November 4, 2010, - 3:02 pm

Sparky Anderson, RIP: Cool Baseball Giant, Rare Class Act

By Debbie Schlussel

**** SCROLL DOWN FOR UPDATE ****

Sad news in the world of sports, today.  George “Sparky” Anderson, one of my favorite baseball personalities, died today.  The guy was a gentleman, a character, and a born leader.  He wasn’t just outspoken, he had the baseball chops and achievements to back it up, as one of the most successful manager/coaches in baseball history.  (He also played the game as a pro baseball player in the 1950s.)  But he also raised a lot of money for charity, with his annual CATCH golf outings.  As you can see from the video, below, he was loved like a father by his players.

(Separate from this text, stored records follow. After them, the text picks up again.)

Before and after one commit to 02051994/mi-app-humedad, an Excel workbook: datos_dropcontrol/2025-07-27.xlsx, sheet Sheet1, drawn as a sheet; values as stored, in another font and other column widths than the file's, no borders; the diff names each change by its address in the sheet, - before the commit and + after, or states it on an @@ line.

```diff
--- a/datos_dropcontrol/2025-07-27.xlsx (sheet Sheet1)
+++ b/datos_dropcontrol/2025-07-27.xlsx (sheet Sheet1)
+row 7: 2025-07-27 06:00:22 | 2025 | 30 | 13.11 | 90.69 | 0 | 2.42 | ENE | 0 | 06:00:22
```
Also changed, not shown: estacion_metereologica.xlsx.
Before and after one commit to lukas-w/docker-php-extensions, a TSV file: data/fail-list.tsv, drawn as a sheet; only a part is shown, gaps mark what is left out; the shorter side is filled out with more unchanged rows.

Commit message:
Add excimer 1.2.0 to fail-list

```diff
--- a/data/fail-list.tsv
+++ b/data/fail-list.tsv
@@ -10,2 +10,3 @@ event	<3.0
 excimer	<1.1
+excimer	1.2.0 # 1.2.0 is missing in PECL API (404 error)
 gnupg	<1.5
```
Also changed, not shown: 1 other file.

Growing up as a kid in Detroit, who didn’t know the name, Sparky Anderson?  The cool, charismatic manager of the Detroit Tigers led the team to a World Series in the mid-’80s, when the Tigers Revolution paralleled the Reagan Revolution.  Detroit, like the rest of the country, had come out of the Jimmy Carter malaise days, and Anderson led the excitement by winning it all for Detroit’s baseball team in 1984. It was truly a reawakening and a time of pride for a city that was so bad off economically then (and is again, now).  Flashy personalities, like Kirk Gibson, never outflanked the classy, outspoken Sparky. I’ll never forget seeing Sparky blow his trademark giant bubble gum bubbles on the field, seen below in the video for “Bless You Boys,” the Tigers anthem during the ’84 season. He was a disciplinarian and the boss. And I loved watching his heated arguments with the umpire.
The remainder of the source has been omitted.